    What a bizarre thing for an estate agent to do! Wish some of those I’ve been in contact with would do that!

    Most likely with the loosening in mortgage lending rules in January, a lot of people have held off selling for the last few months.



  • Registered Users Posts: 1,080 ✭✭✭JohnnyChimpo


    People hold off on sales til the new year anyway, it's standard practice. Whether or not the numbers turn out to be "unprecedented" we'll have to wait and see, but since it came from an EA you can assume it's spoof and give it the same weight as your dog barking to go outside and take a shite



  • Registered Users Posts: 34,917 ✭✭✭✭o1s1n
    Master of the Universe


    You can start a public sector job at any point on a payscale, it doesn't have to be point 1.

    Not unusual for desirable candidates to go in at the top point of a scale.



  • Registered Users Posts: 7,450 ✭✭✭fliball123


    We are still currently paying for a lot of those outrageously generous pensions currently



  • Registered Users Posts: 7,450 ✭✭✭fliball123
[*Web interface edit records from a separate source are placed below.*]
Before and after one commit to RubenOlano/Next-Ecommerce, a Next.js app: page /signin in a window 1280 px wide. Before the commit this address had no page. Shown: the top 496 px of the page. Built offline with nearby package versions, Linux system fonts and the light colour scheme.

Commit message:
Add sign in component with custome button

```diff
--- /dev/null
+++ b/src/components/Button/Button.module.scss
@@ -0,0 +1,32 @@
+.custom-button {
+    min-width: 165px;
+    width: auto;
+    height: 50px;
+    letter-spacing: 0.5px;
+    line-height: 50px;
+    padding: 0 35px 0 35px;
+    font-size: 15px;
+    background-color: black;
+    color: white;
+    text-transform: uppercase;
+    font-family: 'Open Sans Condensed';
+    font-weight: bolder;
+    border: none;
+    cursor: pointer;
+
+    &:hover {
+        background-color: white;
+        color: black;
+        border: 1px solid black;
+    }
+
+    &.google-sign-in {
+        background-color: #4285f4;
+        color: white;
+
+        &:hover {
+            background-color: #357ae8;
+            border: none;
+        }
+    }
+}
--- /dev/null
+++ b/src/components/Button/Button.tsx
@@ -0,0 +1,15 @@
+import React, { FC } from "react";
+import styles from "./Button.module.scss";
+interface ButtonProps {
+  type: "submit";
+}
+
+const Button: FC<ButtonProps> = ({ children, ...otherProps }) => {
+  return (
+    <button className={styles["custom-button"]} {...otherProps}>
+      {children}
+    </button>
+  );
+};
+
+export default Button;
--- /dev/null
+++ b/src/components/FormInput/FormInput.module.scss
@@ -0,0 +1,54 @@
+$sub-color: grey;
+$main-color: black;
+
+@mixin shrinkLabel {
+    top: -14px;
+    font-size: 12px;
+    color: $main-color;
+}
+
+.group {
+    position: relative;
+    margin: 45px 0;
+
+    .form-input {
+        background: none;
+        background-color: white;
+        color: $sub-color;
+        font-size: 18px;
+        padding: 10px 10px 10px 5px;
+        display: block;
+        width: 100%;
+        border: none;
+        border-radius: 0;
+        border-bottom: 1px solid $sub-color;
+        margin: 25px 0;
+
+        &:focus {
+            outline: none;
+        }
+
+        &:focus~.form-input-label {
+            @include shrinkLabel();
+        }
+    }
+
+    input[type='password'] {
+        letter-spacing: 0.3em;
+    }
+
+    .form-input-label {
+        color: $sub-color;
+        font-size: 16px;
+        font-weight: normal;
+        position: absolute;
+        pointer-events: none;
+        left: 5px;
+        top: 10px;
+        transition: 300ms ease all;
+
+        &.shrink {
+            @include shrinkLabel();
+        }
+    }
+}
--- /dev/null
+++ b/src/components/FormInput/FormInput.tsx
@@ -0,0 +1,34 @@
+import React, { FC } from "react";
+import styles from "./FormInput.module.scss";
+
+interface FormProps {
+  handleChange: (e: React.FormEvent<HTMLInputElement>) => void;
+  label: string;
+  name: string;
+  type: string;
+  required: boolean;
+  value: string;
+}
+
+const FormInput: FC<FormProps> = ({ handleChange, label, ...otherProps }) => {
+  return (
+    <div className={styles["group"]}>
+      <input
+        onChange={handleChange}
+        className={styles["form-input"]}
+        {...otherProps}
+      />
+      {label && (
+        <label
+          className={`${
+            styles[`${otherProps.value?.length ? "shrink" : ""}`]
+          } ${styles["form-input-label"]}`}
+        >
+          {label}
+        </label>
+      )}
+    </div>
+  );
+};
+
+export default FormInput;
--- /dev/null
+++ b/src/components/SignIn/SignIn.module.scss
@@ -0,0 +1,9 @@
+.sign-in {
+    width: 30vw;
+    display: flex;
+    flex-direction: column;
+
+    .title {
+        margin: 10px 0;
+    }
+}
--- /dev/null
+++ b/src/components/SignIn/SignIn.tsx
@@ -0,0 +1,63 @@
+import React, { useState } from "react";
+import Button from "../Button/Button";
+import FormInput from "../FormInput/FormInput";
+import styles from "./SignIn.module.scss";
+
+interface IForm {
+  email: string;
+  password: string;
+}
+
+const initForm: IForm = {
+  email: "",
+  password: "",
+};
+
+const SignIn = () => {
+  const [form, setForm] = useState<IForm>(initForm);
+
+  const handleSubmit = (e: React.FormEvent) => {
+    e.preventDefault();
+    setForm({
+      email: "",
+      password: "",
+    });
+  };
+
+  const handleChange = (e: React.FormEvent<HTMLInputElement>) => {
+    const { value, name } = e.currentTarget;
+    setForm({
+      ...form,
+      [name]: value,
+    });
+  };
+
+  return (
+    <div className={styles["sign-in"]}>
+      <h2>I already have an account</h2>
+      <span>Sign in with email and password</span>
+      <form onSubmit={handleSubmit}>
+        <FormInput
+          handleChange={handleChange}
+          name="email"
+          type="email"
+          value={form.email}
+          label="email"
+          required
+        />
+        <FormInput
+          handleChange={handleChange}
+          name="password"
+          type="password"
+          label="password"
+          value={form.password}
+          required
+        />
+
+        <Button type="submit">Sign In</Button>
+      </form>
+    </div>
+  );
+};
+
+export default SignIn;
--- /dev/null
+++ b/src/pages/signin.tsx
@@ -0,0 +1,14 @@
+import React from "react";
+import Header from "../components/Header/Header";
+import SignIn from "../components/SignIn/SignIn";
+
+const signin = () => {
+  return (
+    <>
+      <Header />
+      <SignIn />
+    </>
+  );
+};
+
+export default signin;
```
    Lower pay are you kidding latest CSO weekly wage data (before their payrises) has the Public sector being paid 20% more on average then the private sector. So you also get all the little add-ons that you have listed as well and a pension.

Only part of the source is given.